Code change snippets:

=== Section Start ===

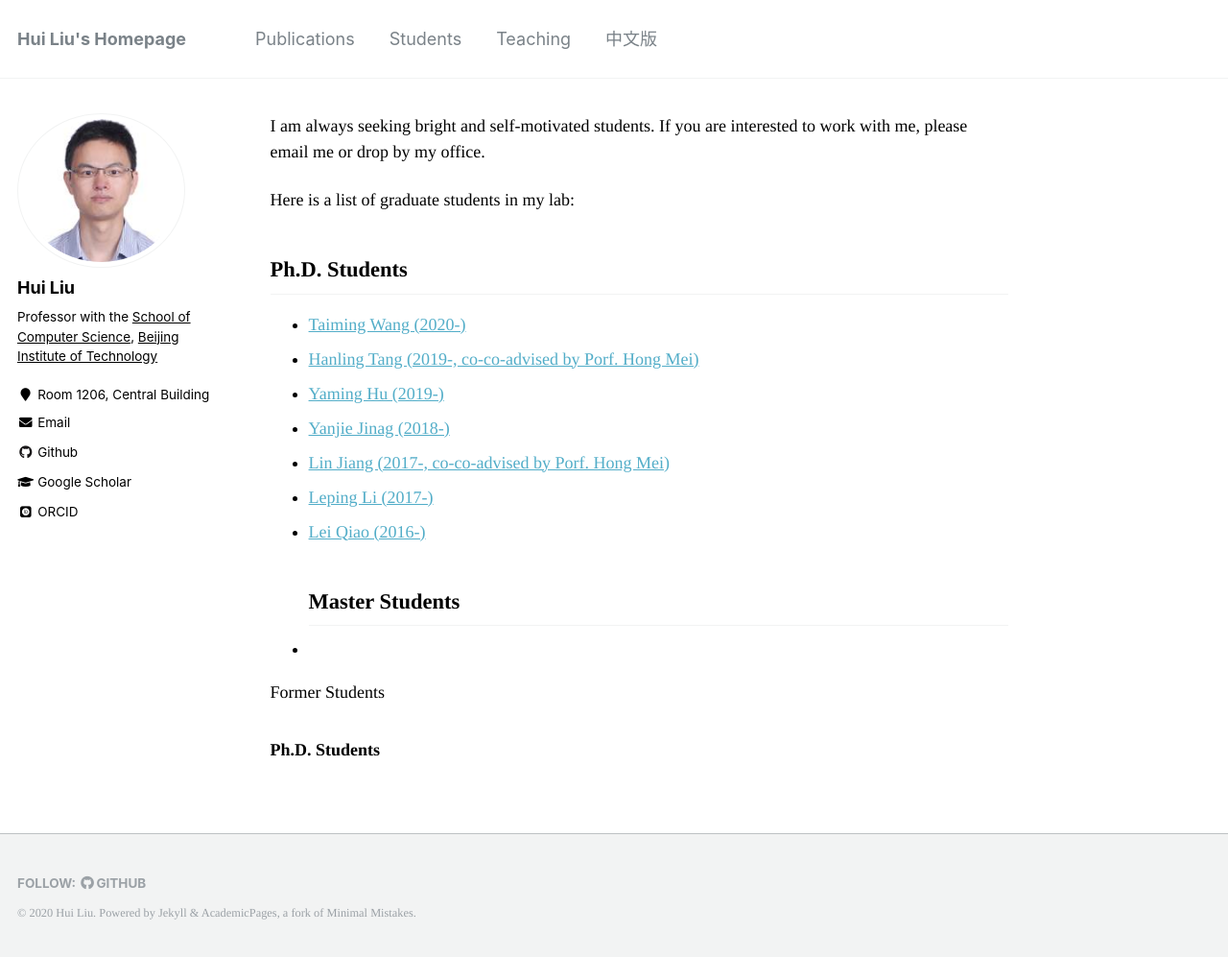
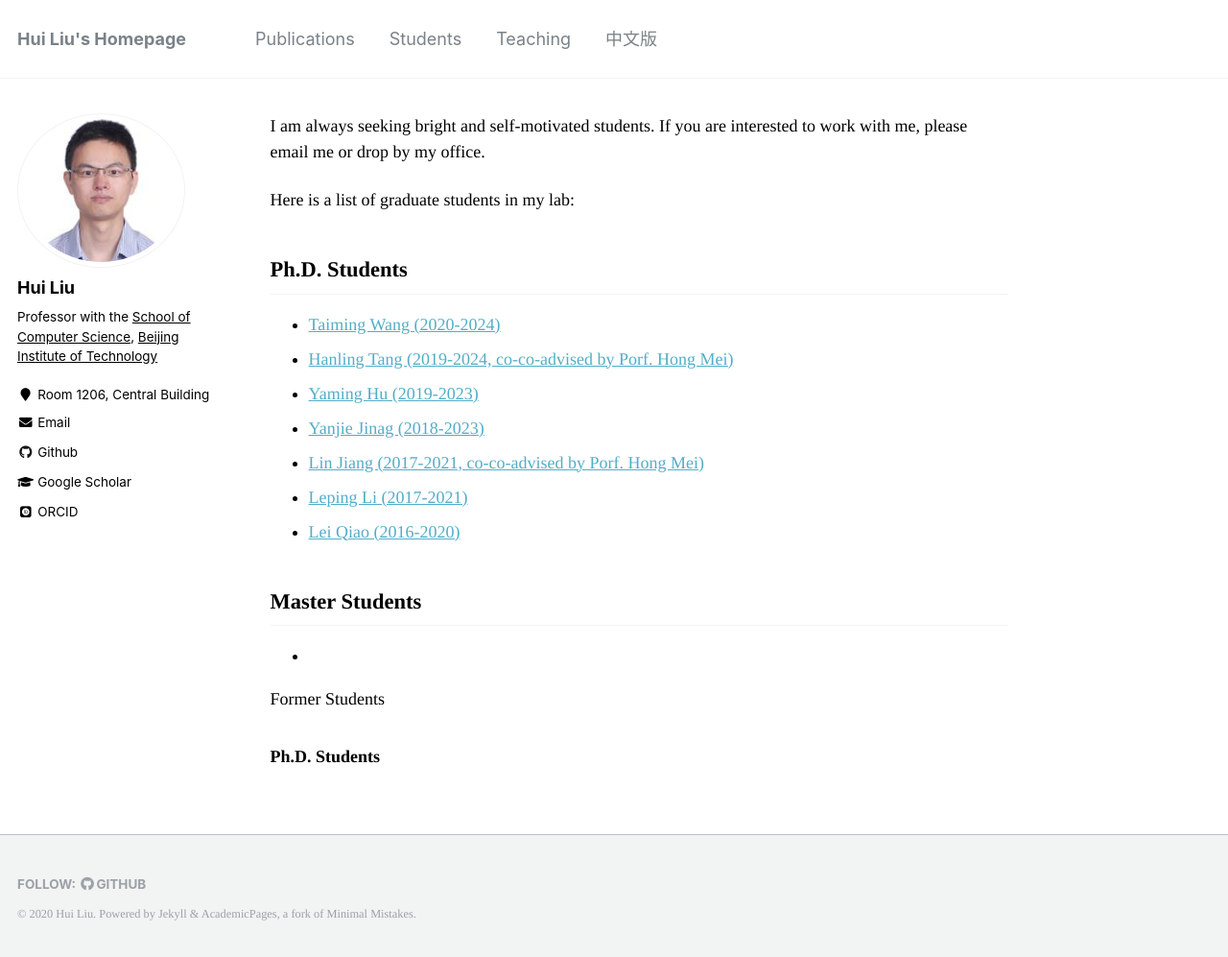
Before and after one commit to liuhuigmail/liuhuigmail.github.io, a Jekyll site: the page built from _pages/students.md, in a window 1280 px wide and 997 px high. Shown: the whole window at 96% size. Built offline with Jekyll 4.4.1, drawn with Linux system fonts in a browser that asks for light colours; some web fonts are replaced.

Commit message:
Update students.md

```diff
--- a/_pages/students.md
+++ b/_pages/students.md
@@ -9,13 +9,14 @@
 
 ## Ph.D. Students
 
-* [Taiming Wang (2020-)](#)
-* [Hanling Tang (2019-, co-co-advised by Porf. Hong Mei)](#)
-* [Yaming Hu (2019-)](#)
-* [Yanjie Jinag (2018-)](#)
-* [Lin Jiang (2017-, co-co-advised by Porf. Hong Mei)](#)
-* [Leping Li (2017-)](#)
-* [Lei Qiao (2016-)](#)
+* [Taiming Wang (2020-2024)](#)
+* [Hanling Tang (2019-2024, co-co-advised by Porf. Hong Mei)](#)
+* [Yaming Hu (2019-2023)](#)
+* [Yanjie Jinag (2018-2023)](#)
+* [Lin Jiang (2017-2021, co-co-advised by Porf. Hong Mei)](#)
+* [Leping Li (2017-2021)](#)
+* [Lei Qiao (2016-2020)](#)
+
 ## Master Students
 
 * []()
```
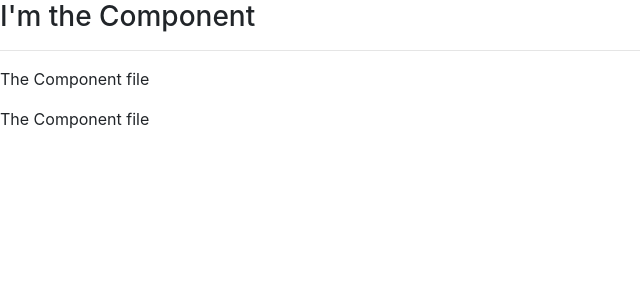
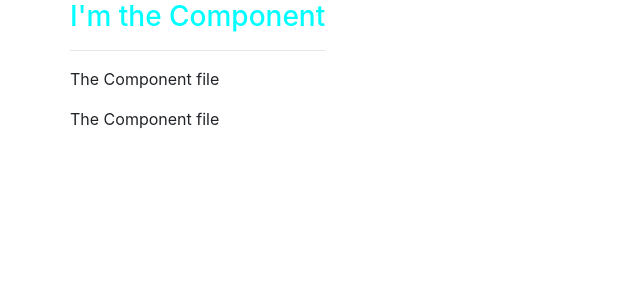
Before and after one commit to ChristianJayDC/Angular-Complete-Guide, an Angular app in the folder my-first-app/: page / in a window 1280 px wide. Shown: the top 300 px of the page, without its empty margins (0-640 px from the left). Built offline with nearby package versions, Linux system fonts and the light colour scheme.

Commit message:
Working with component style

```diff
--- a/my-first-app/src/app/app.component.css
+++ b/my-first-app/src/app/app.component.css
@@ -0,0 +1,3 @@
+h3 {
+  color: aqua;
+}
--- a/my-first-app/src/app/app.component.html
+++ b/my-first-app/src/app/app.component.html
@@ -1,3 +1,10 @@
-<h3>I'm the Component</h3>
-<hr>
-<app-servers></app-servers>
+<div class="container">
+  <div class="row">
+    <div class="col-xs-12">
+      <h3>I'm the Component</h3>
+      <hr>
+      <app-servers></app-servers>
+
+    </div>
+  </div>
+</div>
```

=== Section End ===
=== Section Start ===

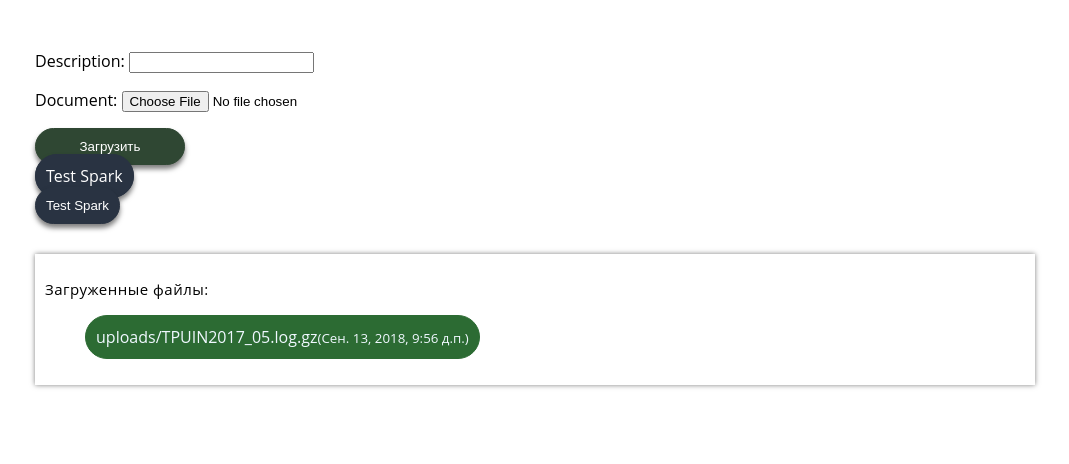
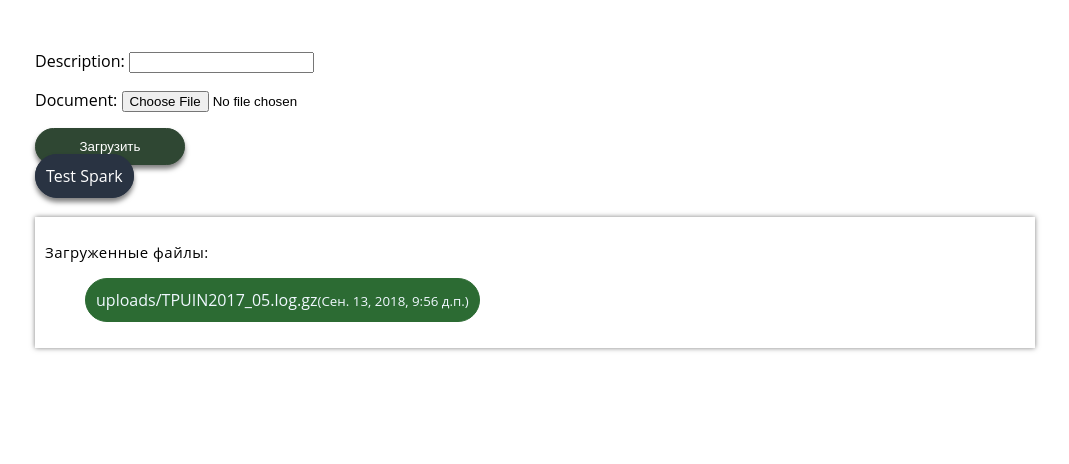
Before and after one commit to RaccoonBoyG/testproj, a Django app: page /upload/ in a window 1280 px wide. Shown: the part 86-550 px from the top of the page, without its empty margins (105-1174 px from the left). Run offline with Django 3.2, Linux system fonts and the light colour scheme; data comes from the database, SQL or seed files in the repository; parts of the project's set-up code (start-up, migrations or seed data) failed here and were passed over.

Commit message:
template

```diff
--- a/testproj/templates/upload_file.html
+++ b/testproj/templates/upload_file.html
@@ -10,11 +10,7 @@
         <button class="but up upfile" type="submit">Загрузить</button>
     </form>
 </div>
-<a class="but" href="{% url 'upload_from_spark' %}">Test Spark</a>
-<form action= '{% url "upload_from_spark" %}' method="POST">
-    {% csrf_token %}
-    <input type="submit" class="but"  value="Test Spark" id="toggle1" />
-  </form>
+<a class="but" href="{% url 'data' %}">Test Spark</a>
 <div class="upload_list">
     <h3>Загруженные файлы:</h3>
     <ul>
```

=== Section End ===
=== Section Start ===

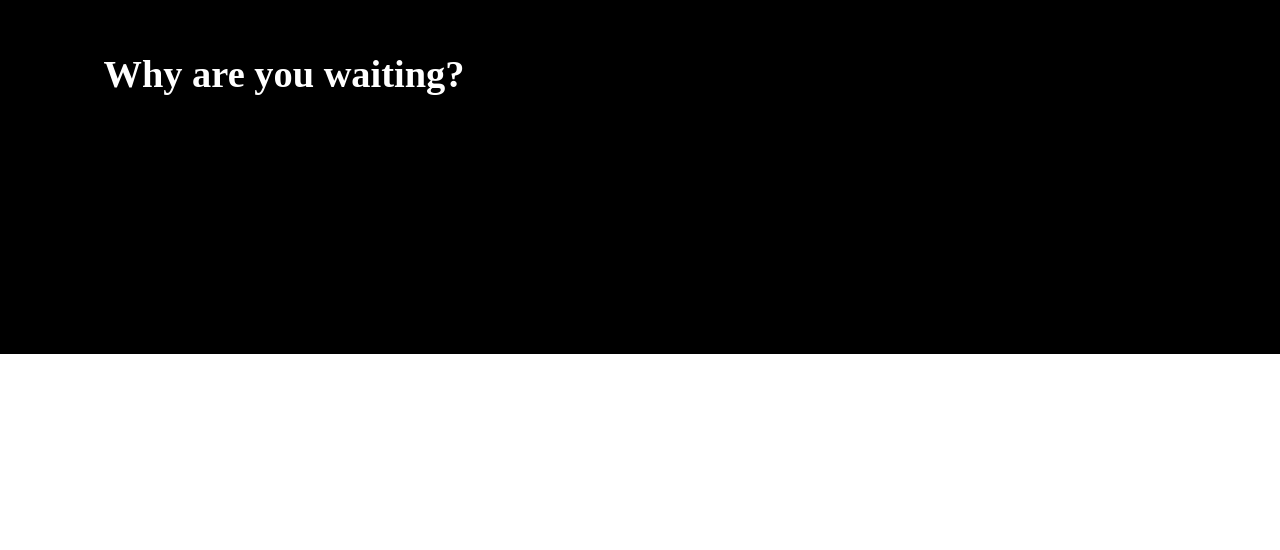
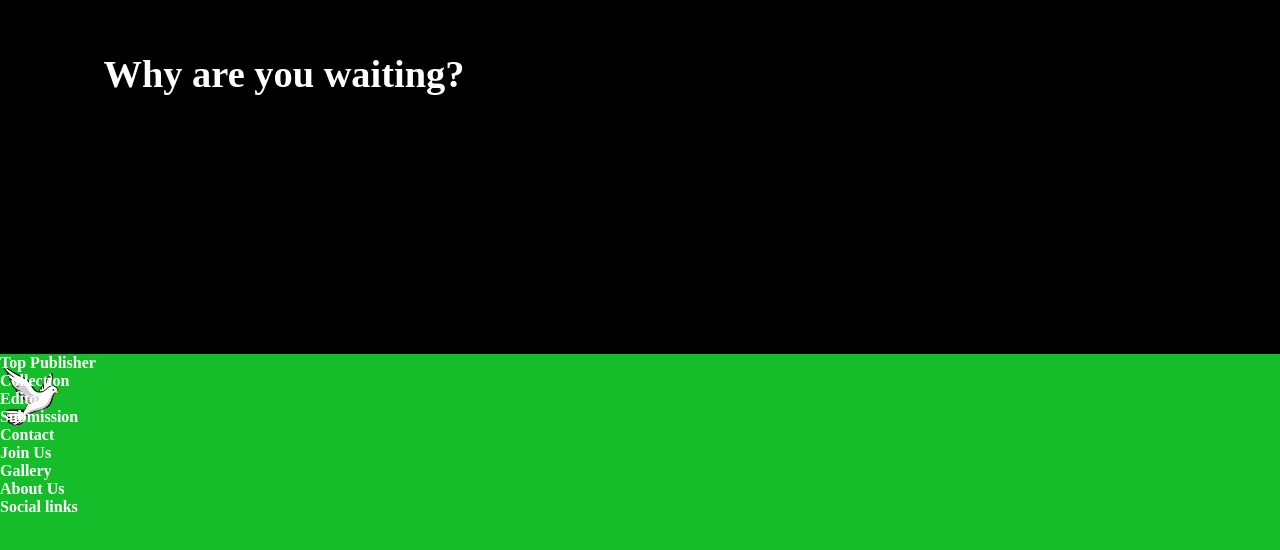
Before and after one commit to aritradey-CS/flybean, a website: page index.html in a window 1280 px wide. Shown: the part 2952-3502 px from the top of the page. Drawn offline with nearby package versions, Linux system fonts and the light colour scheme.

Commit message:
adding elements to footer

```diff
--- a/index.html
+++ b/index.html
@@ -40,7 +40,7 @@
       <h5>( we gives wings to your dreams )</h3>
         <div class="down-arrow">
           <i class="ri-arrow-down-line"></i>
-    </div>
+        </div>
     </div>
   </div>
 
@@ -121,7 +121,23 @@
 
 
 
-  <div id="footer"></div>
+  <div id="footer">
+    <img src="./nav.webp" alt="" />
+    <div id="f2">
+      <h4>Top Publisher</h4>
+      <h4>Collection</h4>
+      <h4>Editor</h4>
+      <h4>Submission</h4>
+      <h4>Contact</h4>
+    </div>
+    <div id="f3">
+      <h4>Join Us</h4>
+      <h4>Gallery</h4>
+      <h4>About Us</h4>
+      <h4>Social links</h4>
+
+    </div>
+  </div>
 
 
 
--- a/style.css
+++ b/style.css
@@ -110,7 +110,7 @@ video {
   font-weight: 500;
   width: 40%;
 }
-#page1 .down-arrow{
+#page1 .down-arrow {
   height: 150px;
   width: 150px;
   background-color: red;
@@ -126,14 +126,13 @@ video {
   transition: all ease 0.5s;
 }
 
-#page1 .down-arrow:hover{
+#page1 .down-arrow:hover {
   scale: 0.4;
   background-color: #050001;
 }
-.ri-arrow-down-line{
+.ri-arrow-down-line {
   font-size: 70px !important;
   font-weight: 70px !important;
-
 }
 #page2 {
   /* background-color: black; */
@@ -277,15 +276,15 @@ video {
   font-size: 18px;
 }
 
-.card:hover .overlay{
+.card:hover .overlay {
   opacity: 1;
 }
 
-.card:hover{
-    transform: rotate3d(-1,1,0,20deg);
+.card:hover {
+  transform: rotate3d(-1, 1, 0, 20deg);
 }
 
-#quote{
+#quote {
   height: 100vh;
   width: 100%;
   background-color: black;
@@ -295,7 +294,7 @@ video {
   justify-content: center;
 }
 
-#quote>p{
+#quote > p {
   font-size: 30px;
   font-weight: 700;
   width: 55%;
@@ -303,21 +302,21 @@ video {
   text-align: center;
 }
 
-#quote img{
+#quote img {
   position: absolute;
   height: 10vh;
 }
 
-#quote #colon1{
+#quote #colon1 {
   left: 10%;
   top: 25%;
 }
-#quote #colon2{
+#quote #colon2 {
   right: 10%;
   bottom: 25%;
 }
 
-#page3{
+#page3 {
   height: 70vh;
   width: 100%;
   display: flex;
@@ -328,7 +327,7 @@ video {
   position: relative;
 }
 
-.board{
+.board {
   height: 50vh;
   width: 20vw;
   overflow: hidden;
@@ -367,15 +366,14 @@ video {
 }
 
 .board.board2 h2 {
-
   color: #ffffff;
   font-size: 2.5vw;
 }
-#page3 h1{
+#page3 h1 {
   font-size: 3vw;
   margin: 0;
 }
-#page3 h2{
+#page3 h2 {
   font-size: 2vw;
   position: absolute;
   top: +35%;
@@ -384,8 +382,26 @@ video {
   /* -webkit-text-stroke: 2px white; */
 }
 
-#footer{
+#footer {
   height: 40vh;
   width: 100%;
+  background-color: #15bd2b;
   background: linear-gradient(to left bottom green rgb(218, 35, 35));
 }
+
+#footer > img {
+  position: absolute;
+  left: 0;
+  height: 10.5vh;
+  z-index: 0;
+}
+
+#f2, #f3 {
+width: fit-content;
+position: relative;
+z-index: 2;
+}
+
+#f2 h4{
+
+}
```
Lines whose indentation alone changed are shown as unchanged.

=== Section End ===

- [Problem description]: Each line in the records above with "class" must be returned.

- [Task solution]:
+<div class="container">
+  <div class="row">
+    <div class="col-xs-12">
         <button class="but up upfile" type="submit">Загрузить</button>
-<a class="but" href="{% url 'upload_from_spark' %}">Test Spark</a>
-    <input type="submit" class="but"  value="Test Spark" id="toggle1" />
+<a class="but" href="{% url 'data' %}">Test Spark</a>
 <div class="upload_list">
         <div class="down-arrow">
           <i class="ri-arrow-down-line"></i>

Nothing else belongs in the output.